Former University of Miami booster, and federal convict, Nevin Shapiro said his evidence will spark the NCAA's most severe punishment that could bring about the end of football at the University of Miami.
In an exclusive interview with CBS4 Miami's Jim Berry, Shapiro said the information the NCAA has in its possession is "going to be so detailed and to the truth that it will be impossible for any former players or current players to go around it."
Shapiro said for the first time that not only was it players who sought favor with him, but also Hurricanes football staff was involved. According to Shapiro's attorney, Maria Elena Perez, the information first came out under questioning by federal officials and bankruptcy trustee attorneys.
Shapiro is at the heart of an NCAA investigation and his involvement with the school dates back to 2001-2002. Shapiro's attorney has claimed that he provided UM players with the use of a yacht and various other favors.
In the interview with Berry, Shapiro was tight-lipped waiting for more information to come out, possibly as soon as Tuesday evening. But, he did reveal who he thinks is at fault and some of the things he was able to do with the program.

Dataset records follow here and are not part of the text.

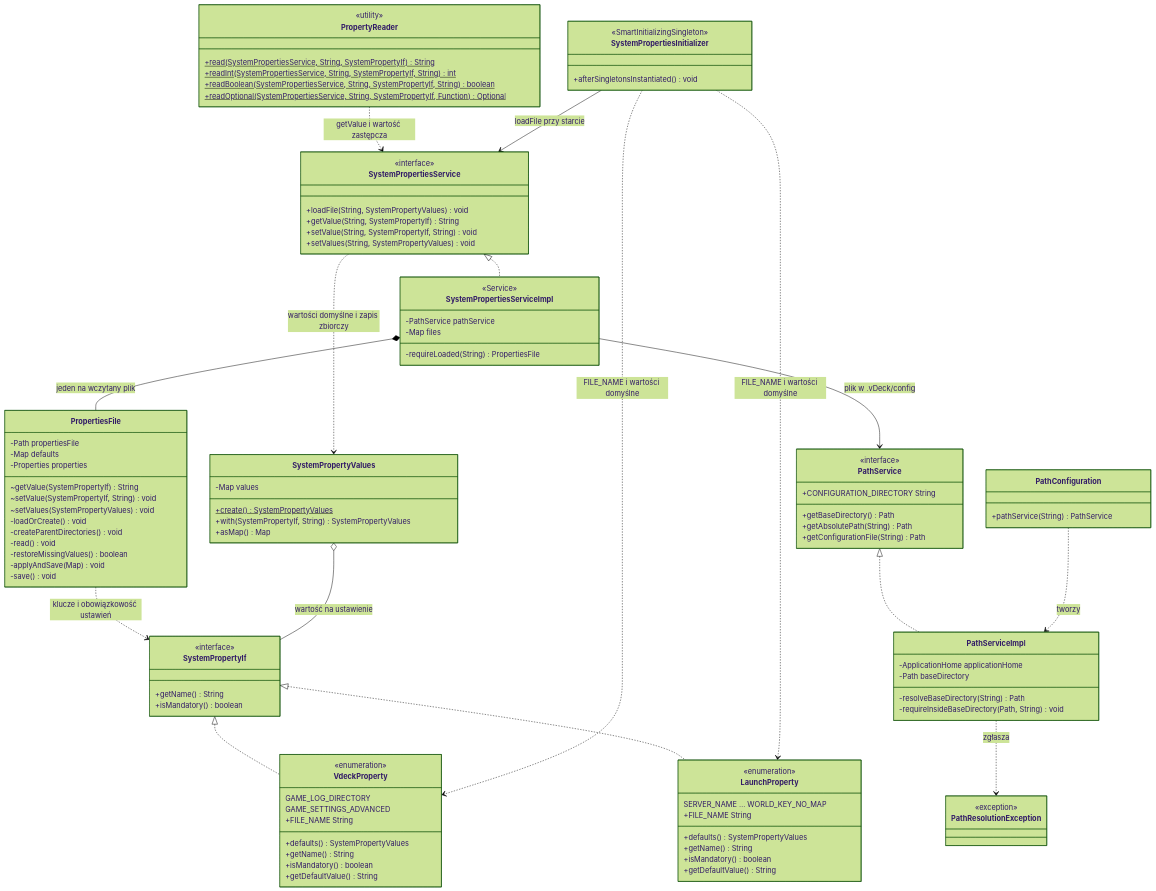
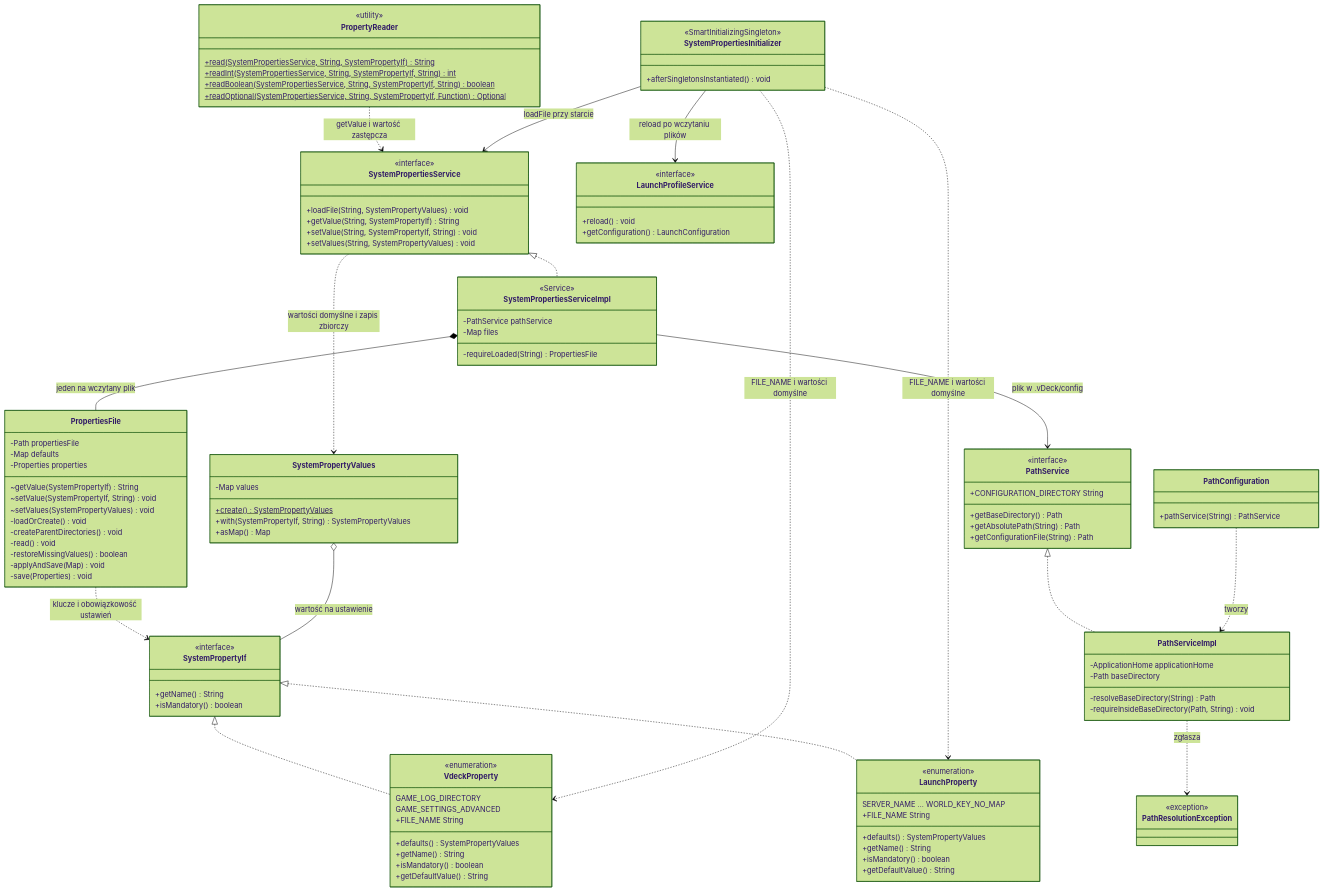
The diagram in dokumentacja/diagramy/wspolne/klasy-konfiguracja.mmd (Pplociennik/vDeck), drawn with Mermaid (forest theme) before and after one commit. The commit also changed 85 other files, not shown here.

```diff
--- a/dokumentacja/diagramy/wspolne/klasy-konfiguracja.mmd
+++ b/dokumentacja/diagramy/wspolne/klasy-konfiguracja.mmd
@@ -1,119 +1,126 @@
 %% Diagram klas: infrastruktura konfiguracji i rozwiązywania ścieżek
 classDiagram
     direction TB
 
     class SystemPropertyIf {
         <<interface>>
         +getName() String
         +isMandatory() boolean
     }
 
     class VdeckProperty {
         <<enumeration>>
         GAME_LOG_DIRECTORY
         GAME_SETTINGS_ADVANCED
         +FILE_NAME String
         +defaults() SystemPropertyValues
         +getName() String
         +isMandatory() boolean
         +getDefaultValue() String
     }
 
     class LaunchProperty {
         <<enumeration>>
         SERVER_NAME … WORLD_KEY_NO_MAP
         +FILE_NAME String
         +defaults() SystemPropertyValues
         +getName() String
         +isMandatory() boolean
         +getDefaultValue() String
     }
 
     class SystemPropertyValues {
         -Map values
         +create()$ SystemPropertyValues
         +with(SystemPropertyIf, String) SystemPropertyValues
         +asMap() Map
     }
 
     class PropertyReader {
         <<utility>>
         +read(SystemPropertiesService, String, SystemPropertyIf)$ String
         +readInt(SystemPropertiesService, String, SystemPropertyIf, String)$ int
         +readBoolean(SystemPropertiesService, String, SystemPropertyIf, String)$ boolean
         +readOptional(SystemPropertiesService, String, SystemPropertyIf, Function)$ Optional
     }
 
     class SystemPropertiesService {
         <<interface>>
         +loadFile(String, SystemPropertyValues) void
         +getValue(String, SystemPropertyIf) String
         +setValue(String, SystemPropertyIf, String) void
         +setValues(String, SystemPropertyValues) void
     }
 
     class SystemPropertiesServiceImpl {
         <<Service>>
         -PathService pathService
         -Map files
         -requireLoaded(String) PropertiesFile
     }
 
     class PropertiesFile {
         -Path propertiesFile
         -Map defaults
         -Properties properties
         ~getValue(SystemPropertyIf) String
         ~setValue(SystemPropertyIf, String) void
         ~setValues(SystemPropertyValues) void
         -loadOrCreate() void
         -createParentDirectories() void
         -read() void
         -restoreMissingValues() boolean
         -applyAndSave(Map) void
-        -save() void
+        -save(Properties) void
     }
 
     class PathService {
         <<interface>>
         +CONFIGURATION_DIRECTORY String
         +getBaseDirectory() Path
         +getAbsolutePath(String) Path
         +getConfigurationFile(String) Path
     }
 
     class PathServiceImpl {
         -ApplicationHome applicationHome
         -Path baseDirectory
         -resolveBaseDirectory(String) Path
         -requireInsideBaseDirectory(Path, String) void
     }
 
     class PathResolutionException {
         <<exception>>
     }
 
     class PathConfiguration {
         +pathService(String) PathService
     }
 
     class SystemPropertiesInitializer {
         <<SmartInitializingSingleton>>
         +afterSingletonsInstantiated() void
     }
 
+    class LaunchProfileService {
+        <<interface>>
+        +reload() void
+        +getConfiguration() LaunchConfiguration
+    }
+
+    SystemPropertiesInitializer --> LaunchProfileService : reload po wczytaniu plików
     SystemPropertyIf <|.. VdeckProperty
     SystemPropertyIf <|.. LaunchProperty
     SystemPropertiesService <|.. SystemPropertiesServiceImpl
     SystemPropertiesServiceImpl *-- PropertiesFile : jeden na wczytany plik
     SystemPropertiesServiceImpl --> PathService : plik w .vDeck/config
     PropertiesFile ..> SystemPropertyIf : klucze i obowiązkowość ustawień
     SystemPropertyValues o-- SystemPropertyIf : wartość na ustawienie
     SystemPropertiesService ..> SystemPropertyValues : wartości domyślne i zapis zbiorczy
     PropertyReader ..> SystemPropertiesService : getValue i wartość zastępcza
     PathService <|.. PathServiceImpl
     PathServiceImpl ..> PathResolutionException : zgłasza
     PathConfiguration ..> PathServiceImpl : tworzy
     SystemPropertiesInitializer --> SystemPropertiesService : loadFile przy starcie
     SystemPropertiesInitializer ..> VdeckProperty : FILE_NAME i wartości domyślne
     SystemPropertiesInitializer ..> LaunchProperty : FILE_NAME i wartości domyślne
```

"The university, because of the desire to put money first, I was given carte blanche to do things I shouldn't have been able to do," Shapiro told CBS4. "I led the team out of the tunnel twice in the Orange Bowl."
In CBS4's video archives, Shapiro is seen in front of the tunnel as the Canes entered the field before a game. He is also shown getting excited after a kickoff return was taken back for a touchdown and jumping onto the field.
Shapiro said that he was "hurt" by his treatment by the very players he once thought of as friends. But, "there's no jealousy or envy of the money they make, their position in life, none."
Shapiro continued revealing a little about what he did, but he also had a critique of the players themselves.
"I helped in certain ways. They're gifted ball players, but just because you're gifted doesn't mean you have the mental also," Shapiro said. "I helped them in a lot of other ways. I felt more than a friend, felt like a family member. With certain guys I felt like a father figure."
Perez gave more details about the culture that was going on when Nevin was dealing with the University of Miami and its student-athletes.
"The players would seek him out," Perez said. "The players would look for Nevin; Nevin became the in-thing. It was cool to hang out with Nevin. They wanted to be with him, because he was paying. Nevin thought this was standard operating procedure, I'm not inventing this. Nevin is not going to be the first booster. This probably happens in 99.9 percent of the schools."
Perez also addressed whether Nevin was seeking favor with the schools and the athletes and buying his way into the program.
"There's no benefit of that because he's paying all the bills," Perez said. "What's the benefit of going out and spending twenty thousand of your dollars. On any given night you're drinking thousand dollar bottles of wines, you got 12 people, you're going to clubs, and you're paying for dancers. You're paying for a lot of things that are expensive. This wasn't a one-time thing; it was repeatedly over a long time."
Perez said Shapiro didn't want to be known as the guy who brought about the end of football at Miami, but rather as someone who changed the rules to protect the program from boosters.
"Nevin would rather be known as the guy who established standards and procedures to prevent future people like him from being able to penetrate a school," Perez said.
Naturally, the first question from most fans is why anyone, including the NCAA, should believe anything that a felon may say.
"You don't have to believe anything he says," Perez said. "A lot of these statements are statements against interest that people usually don't make unless they're true; because by making these statements he's implicating himself as well."
Perez continued, "Take it for what it is, don't shoot the messenger. Nevin didn't invent this, this isn't the first time the university has gotten in trouble for this."
Perez also said that she didn't think "anyone was a victim, everyone participated in this."
When Shapiro was asked what he might say to UM president Donna Shalala, he was very complimentary of her.
"I respect her very much," Shapiro said. "I think she's a wonderful woman and is all about education. I'm sorry that she has to deal with this situation now."
As for Shapiro, he said he has come to grips with his situation and is comfortable with his life now, but gave the Hurricanes a warning.
"I sleep so peaceful at night," Shapiro said. I take my blame. I do what I did. The NCAA has a 10-month head start on what the University of Miami is about to run into."
Click here to read UM coach Al Golden's response to the investigation.
As for the former coaches who would have been involved during the time the alleged allegations occurred, former UM coach Larry Coker, who is now the head coach of the University of Texas-San Antonio, said he had not been contacted by the NCAA or the University of Miami. Coach Coker said he had no further comment on the issue.
When Shapiro was asked what will happen to the University of Miami's team, he pulled no punches.
"I can tell you what I think will happen," Shapiro told CBS4, "death penalty."
Berry asked Shapiro if he has a smoking gun of information that's going to shut down the storied program at "the U." Shapiro responded simply, "a tsunami."